Trucks that will move oil from Turkana oilfields in northern Kenya to Mombasa port this month will spend one week on the road, indicating the high cost and logistical difficulties of the early petroleum export plan.
British explorer Tullow Oil, the developer of the Turkana oilfields, Monday said the 50 trucks will be escorted by police through the remote and harsh terrain in northern Kenya to ward off any possible attacks by bandits.
The trucks will cover a distance of about 1,000 kilometres from the remote Turkana fields to the Coast for storage, pending shipment to overseas markets from June.
“It will take about one week for one truck to do a round-trip from Lokichar in Turkana to the port of Mombasa and back,” Tullow said.
The exploration firm has already pumped out and stored 60,000 barrels of crude in Lokichar ahead of transportation to Mombasa in the project’s first phase.
The stored crude stock was produced in 2015 during extended well testing.
Tullow said it will take up to 60 days to haul the stored 60,000 barrels, using convoys of up to seven trucks daily, equivalent to transportation of 1,000 barrels a day. This is half of the initial targeted volume of 2,000 barrels to be hauled a day.
“Phase two, from July to quarter four 2017, involves the installation and commissioning of an early production facility (EPF) by Al Mansoori Petroleum Services. This EPF will process approximately 2,000 barrels of oil per day,” Tullow says.
The EPF contract will see the UAE-based Al Mansoori provide oil-well site equipment and civil works.
“Phase three, from quarter four and continue until quarter four 2019, will see the EPF produce 2,000 barrels of oil per day that will be transported to the port of Mombasa for a period of approximately 24 months.”
The road trucks will be mounted with tanktainers (transport containers), each with a capacity to carry 150 barrels of crude.
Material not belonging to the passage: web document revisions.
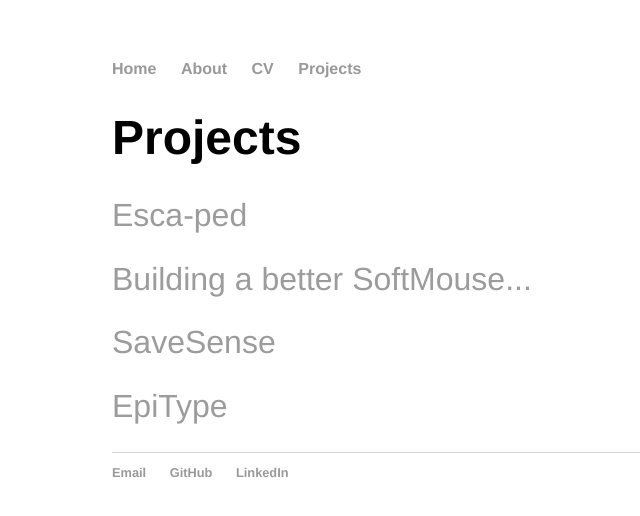
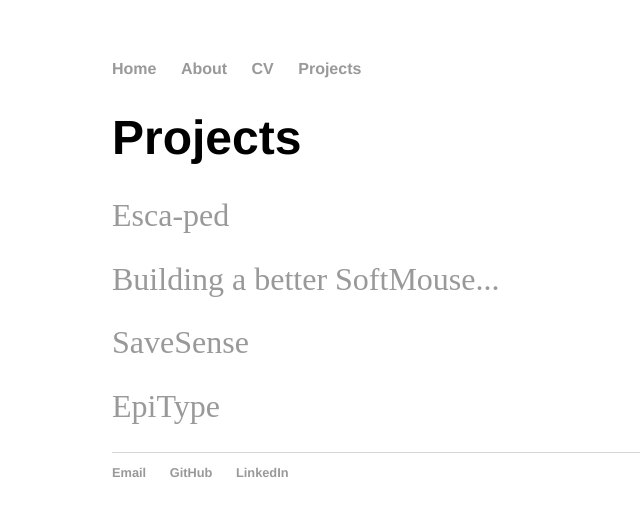
Before and after one commit to wangk5/wangk5.github.io, a Jekyll site: the page built from projects.html, in a window 1280 px wide. Shown: the top 516 px of the page, without its empty margins (80-720 px from the left). Built offline with Jekyll 4.4.1, drawn with Linux system fonts in a browser that asks for light colours.

Commit message:
Update main.css

```diff
--- a/css/main.css
+++ b/css/main.css
@@ -25,9 +25,9 @@ h1 {
 }
 h2 {
     font-size: 2em;
-    font-family: 'Helvetica', 'Serif';
+    font-family: 'Times New Roman';
     font-weight: 400;
-    color: #9D9C9C;
+    color: #999;
 }
 p {
     font-size: 1.5em;
```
The Kenya Civil Society Platform on Oil and Gas reckons that Kenya’s rush to start exporting crude could cost the economy a loss of more than Sh4 billion given the vast distance to be covered by special trucks.
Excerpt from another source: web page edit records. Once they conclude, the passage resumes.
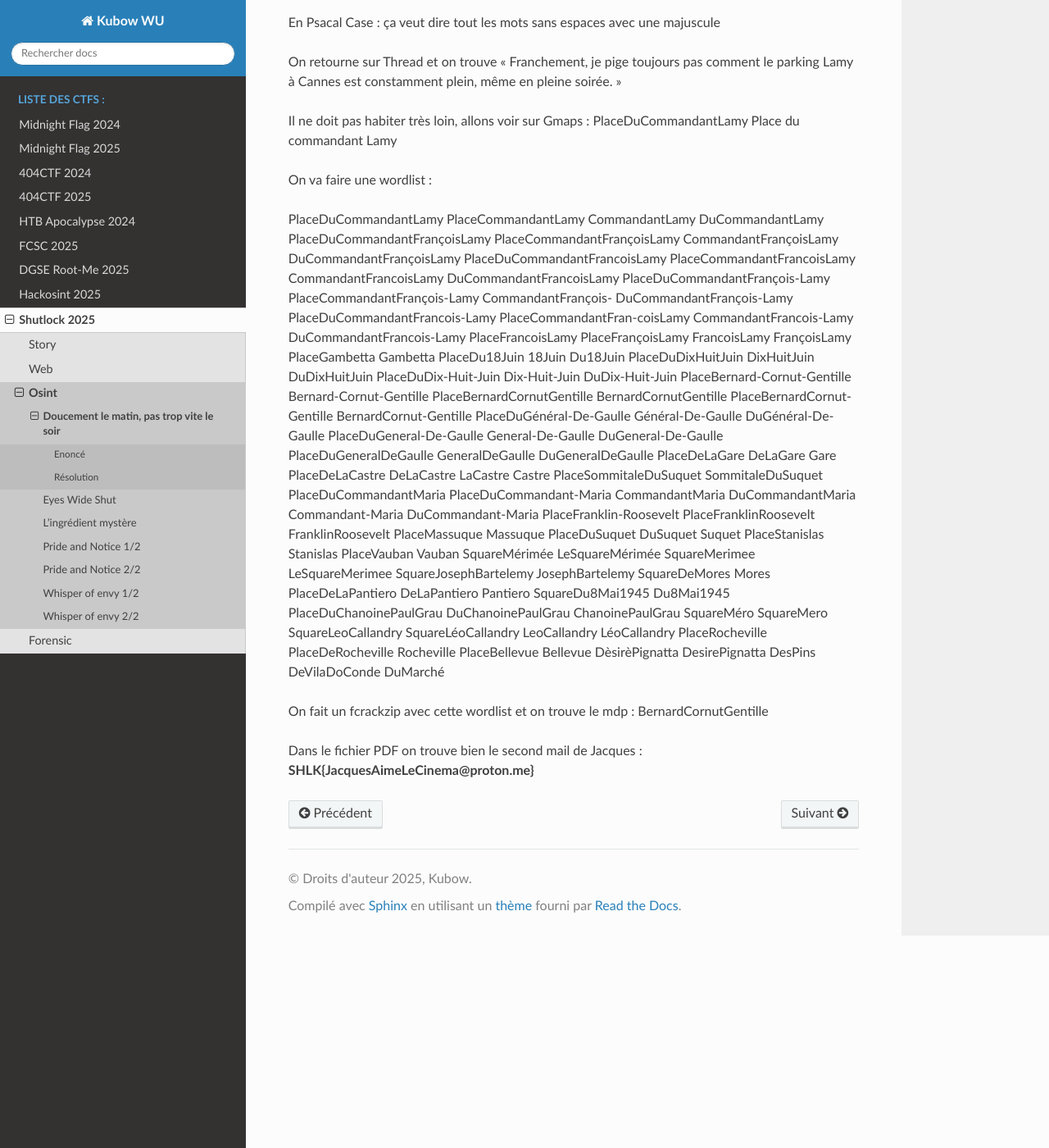
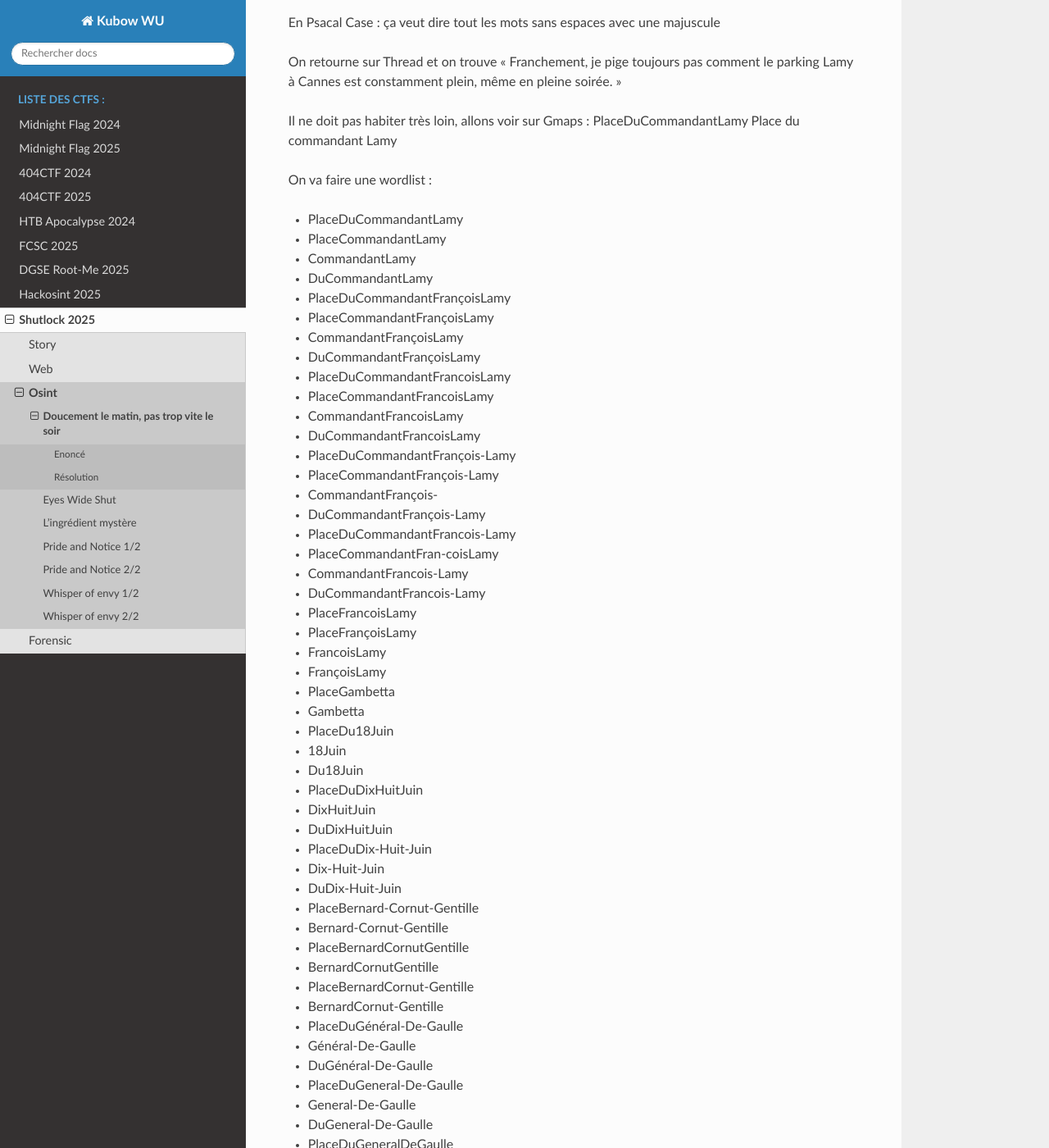
Before and after one commit to Kubo-Security/Kubo-Security.github.io, a Sphinx documentation site: the page built from doc/ctf/shutlock-2025/doucement.rst, in a window 1280 px wide and 1400 px high, scrolled down 1504 px. Shown: the whole window at 82% size. Built offline with Sphinx 7.4.7 and the Read the Docs theme 3.1.0, drawn with Linux system fonts in a browser that asks for light colours; some of the changed text lies outside the part shown.

Commit message:
Tentatives de correction pour les images

```diff
--- a/doc/ctf/shutlock-2025/_index.rst
+++ b/doc/ctf/shutlock-2025/_index.rst
@@ -1,4 +1,5 @@
 .. figure:: ../../_static/img/shutlock2025/shutlock.png
+
     :alt: Osint
     :align: center
     :width: 400
--- a/doc/ctf/shutlock-2025/doucement.rst
+++ b/doc/ctf/shutlock-2025/doucement.rst
@@ -62,115 +62,115 @@ Place du commandant Lamy
 
 On va faire une wordlist :
 
-PlaceDuCommandantLamy
-PlaceCommandantLamy
-CommandantLamy
-DuCommandantLamy
-PlaceDuCommandantFrançoisLamy
-PlaceCommandantFrançoisLamy
-CommandantFrançoisLamy
-DuCommandantFrançoisLamy
-PlaceDuCommandantFrancoisLamy
-PlaceCommandantFrancoisLamy
-CommandantFrancoisLamy
-DuCommandantFrancoisLamy
-PlaceDuCommandantFrançois-Lamy
-PlaceCommandantFrançois-Lamy
-CommandantFrançois-
-DuCommandantFrançois-Lamy
-PlaceDuCommandantFrancois-Lamy
-PlaceCommandantFran-coisLamy
-CommandantFrancois-Lamy
-DuCommandantFrancois-Lamy
-PlaceFrancoisLamy
-PlaceFrançoisLamy
-FrancoisLamy
-FrançoisLamy
-PlaceGambetta
-Gambetta
-PlaceDu18Juin
-18Juin
-Du18Juin
-PlaceDuDixHuitJuin
-DixHuitJuin
-DuDixHuitJuin
-PlaceDuDix-Huit-Juin
-Dix-Huit-Juin
-DuDix-Huit-Juin
-PlaceBernard-Cornut-Gentille
-Bernard-Cornut-Gentille
-PlaceBernardCornutGentille
-BernardCornutGentille
-PlaceBernardCornut-Gentille
-BernardCornut-Gentille
-PlaceDuGénéral-De-Gaulle
-Général-De-Gaulle
-DuGénéral-De-Gaulle
-PlaceDuGeneral-De-Gaulle
-General-De-Gaulle
-DuGeneral-De-Gaulle
-PlaceDuGeneralDeGaulle
-GeneralDeGaulle
-DuGeneralDeGaulle
-PlaceDeLaGare
-DeLaGare
-Gare
-PlaceDeLaCastre
-DeLaCastre
-LaCastre
-Castre
-PlaceSommitaleDuSuquet
-SommitaleDuSuquet
-PlaceDuCommandantMaria
-PlaceDuCommandant-Maria
-CommandantMaria
-DuCommandantMaria
-Commandant-Maria
-DuCommandant-Maria
-PlaceFranklin-Roosevelt
-PlaceFranklinRoosevelt
-FranklinRoosevelt
-PlaceMassuque
-Massuque
-PlaceDuSuquet
-DuSuquet
-Suquet
-PlaceStanislas
-Stanislas
-PlaceVauban
-Vauban
-SquareMérimée
-LeSquareMérimée
-SquareMerimee
-LeSquareMerimee
-SquareJosephBartelemy
-JosephBartelemy
-SquareDeMores
-Mores
-PlaceDeLaPantiero
-DeLaPantiero
-Pantiero
-SquareDu8Mai1945
-Du8Mai1945
-PlaceDuChanoinePaulGrau
-DuChanoinePaulGrau
-ChanoinePaulGrau
-SquareMéro
-SquareMero
-SquareLeoCallandry
-SquareLéoCallandry
-LeoCallandry
-LéoCallandry
-PlaceRocheville
-PlaceDeRocheville
-Rocheville
-PlaceBellevue
-Bellevue
-DèsirèPignatta
-DesirePignatta
-DesPins
-DeVilaDoConde
-DuMarché
+- PlaceDuCommandantLamy
+- PlaceCommandantLamy
+- CommandantLamy
+- DuCommandantLamy
+- PlaceDuCommandantFrançoisLamy
+- PlaceCommandantFrançoisLamy
+- CommandantFrançoisLamy
+- DuCommandantFrançoisLamy
+- PlaceDuCommandantFrancoisLamy
+- PlaceCommandantFrancoisLamy
+- CommandantFrancoisLamy
+- DuCommandantFrancoisLamy
+- PlaceDuCommandantFrançois-Lamy
+- PlaceCommandantFrançois-Lamy
+- CommandantFrançois-
+- DuCommandantFrançois-Lamy
+- PlaceDuCommandantFrancois-Lamy
+- PlaceCommandantFran-coisLamy
+- CommandantFrancois-Lamy
+- DuCommandantFrancois-Lamy
+- PlaceFrancoisLamy
+- PlaceFrançoisLamy
+- FrancoisLamy
+- FrançoisLamy
+- PlaceGambetta
+- Gambetta
+- PlaceDu18Juin
+- 18Juin
+- Du18Juin
+- PlaceDuDixHuitJuin
+- DixHuitJuin
+- DuDixHuitJuin
+- PlaceDuDix-Huit-Juin
+- Dix-Huit-Juin
+- DuDix-Huit-Juin
+- PlaceBernard-Cornut-Gentille
+- Bernard-Cornut-Gentille
+- PlaceBernardCornutGentille
+- BernardCornutGentille
+- PlaceBernardCornut-Gentille
+- BernardCornut-Gentille
+- PlaceDuGénéral-De-Gaulle
+- Général-De-Gaulle
+- DuGénéral-De-Gaulle
+- PlaceDuGeneral-De-Gaulle
+- General-De-Gaulle
+- DuGeneral-De-Gaulle
+- PlaceDuGeneralDeGaulle
+- GeneralDeGaulle
+- DuGeneralDeGaulle
+- PlaceDeLaGare
+- DeLaGare
+- Gare
+- PlaceDeLaCastre
+- DeLaCastre
+- LaCastre
+- Castre
+- PlaceSommitaleDuSuquet
+- SommitaleDuSuquet
+- PlaceDuCommandantMaria
+- PlaceDuCommandant-Maria
+- CommandantMaria
+- DuCommandantMaria
+- Commandant-Maria
+- DuCommandant-Maria
+- PlaceFranklin-Roosevelt
+- PlaceFranklinRoosevelt
+- FranklinRoosevelt
+- PlaceMassuque
+- Massuque
+- PlaceDuSuquet
+- DuSuquet
+- Suquet
+- PlaceStanislas
+- Stanislas
+- PlaceVauban
+- Vauban
+- SquareMérimée
+- LeSquareMérimée
+- SquareMerimee
+- LeSquareMerimee
+- SquareJosephBartelemy
+- JosephBartelemy
+- SquareDeMores
+- Mores
+- PlaceDeLaPantiero
+- DeLaPantiero
+- Pantiero
+- SquareDu8Mai1945
+- Du8Mai1945
+- PlaceDuChanoinePaulGrau
+- DuChanoinePaulGrau
+- ChanoinePaulGrau
+- SquareMéro
+- SquareMero
+- SquareLeoCallandry
+- SquareLéoCallandry
+- LeoCallandry
+- LéoCallandry
+- PlaceRocheville
+- PlaceDeRocheville
+- Rocheville
+- PlaceBellevue
+- Bellevue
+- DèsirèPignatta
+- DesirePignatta
+- DesPins
+- DeVilaDoConde
+- DuMarché
 
 On fait un fcrackzip avec cette wordlist et on trouve le mdp : BernardCornutGentille
 
--- a/doc/ctf/shutlock-2025/ingredients.rst
+++ b/doc/ctf/shutlock-2025/ingredients.rst
@@ -60,7 +60,7 @@ Dedans on trouve :
 
 Dans la story une image attire notre attention, la 4eme. Elle indique "un ajustement" dans la recette du pain pita.
 
-.. figure:: ../_static/img/shutlock-2025/ingredient.jpg
+.. figure:: ../_static/img/shutlock2025/ingredient.jpg
     :alt: ingredient
     :align: center
     :width: 1200
--- a/doc/ctf/shutlock-2025/iosbackup.rst
+++ b/doc/ctf/shutlock-2025/iosbackup.rst
@@ -60,7 +60,7 @@ Rapidement on trouve dans les SMS : **1_flag{Db_D3Let3d_m5G}**
 
 Dans le cache des images : **3{SN4psH0t_C4Che}**
 
-.. figure:: ../_static/img/shutlock-2025/ios3.png
+.. figure:: ../_static/img/shutlock2025/ios3.png
     :alt: ios3
     :align: center
     :width: 1200
--- a/doc/ctf/shutlock-2025/prideandnotice.rst
+++ b/doc/ctf/shutlock-2025/prideandnotice.rst
@@ -83,7 +83,7 @@ On va donc regarder un peu les églises dans ce quartier, soit sur gmaps soit av
 
 Avec google earth, on va essayer de se positionner au même endroit que la prise de la photo :
 
-.. figure:: ../_static/img/shutlock-2025/prideandnotice.png
+.. figure:: ../../_static/img/shutlock2025/prideandnotice.png
     :alt: Pride and notice
     :align: center
     :width: 1200
```
Also changed, not shown: doc/ctf/shutlock-2025/story.rst (+10 -10 lines), doc/_static/img/shutlock2025/aleapp.png (added), doc/_static/img/shutlock2025/aleapp2.png (added), doc/_static/img/shutlock2025/aleapp3.jpg (added), doc/_static/img/shutlock2025/boardpass.png (added), doc/_static/img/shutlock2025/idcard.png (added), doc/_static/img/shutlock2025/ingredients.jpg (added), doc/_static/img/shutlock2025/ios3.png (added), doc/_static/img/shutlock2025/lab.jpg (added), doc/_static/img/shutlock2025/qrcode.png (added), doc/_static/img/shutlock2025/shutlock.png (added), doc/_static/img/shutlock2025/shutlock_1.png (added), doc/_static/img/shutlock2025/shutlock_2.png (added), 1 other file.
The lobby group says that the State should instead construct a pipeline before exports.
Kenya plans to move 2,000 barrels of oil per day by road, in the absence of a pipeline, to be stored at Changamwe refinery tanks in Mombasa.
This will allow small-scale oil exports — 2,000 barrels per day — from June to test the receptivity of the oil in the global markets, pending construction of the Sh210 billion pipeline by 2021 to cover 865-kilometres.
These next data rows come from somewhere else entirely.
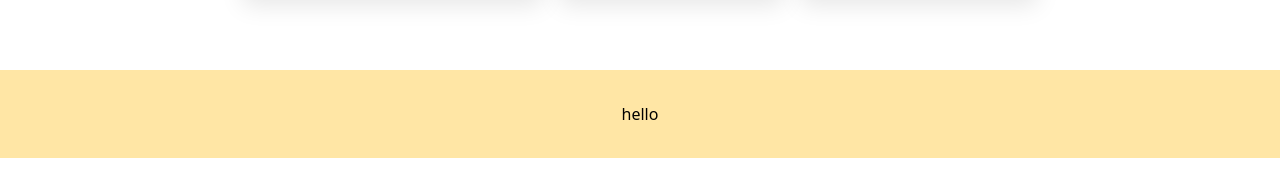
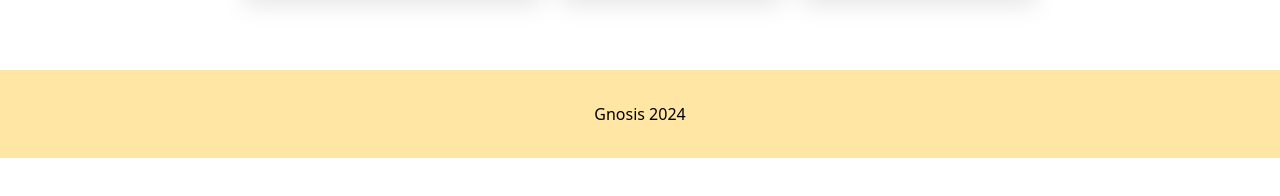
Before and after one commit to eesope/cmd-f-2024-frontend, a React (Vite) app: page / in a window 1280 px wide. Shown: the part 370-566 px from the top of the page. Built offline with nearby package versions, Linux system fonts and the light colour scheme.

Commit message:
Update footer

```diff
--- a/src/components/common/Footer.jsx
+++ b/src/components/common/Footer.jsx
@@ -1,7 +1,7 @@
 function Footer() {
   return (
     <div className="bg-yellow-300 px-10 py-8  w-full text-center ">
-      hello
+      Gnosis 2024
     </div>
   );
 }
```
Nairobi-based Primefuels Ltd bagged the tender to supply 100 tanktainers, which have special features to keep Turkana’s waxy and sticky oil heated to enable flow into storage tanks at the port.
Suppliers of trucks include Kenyan firms Multiple Hauliers (EA) Ltd and Oilfield Movers Ltd.
The two companies will each provide 25 trucks.
China and India have emerged as the main buyers of the Turkana crude oil. The Indian route offers the lowest freight cost for Kenyan crude at $2.50 per barrel (Sh257).
Kenya dropped its earlier target market in Europe, citing distance as an impediment and Suez Canal passage costs.
Kenya’s crude oil is classified as light and sweet, meaning it has less Sulphur — an impurity that has to be removed before crude is refined into petroleum.
It is however waxy and sticky, making it necessary to heat it during transportation.
Kenya has so far struck 750 million barrels of oil, considered commercially viable, with ongoing exploration indicating the figure is likely to cross the one billion mark.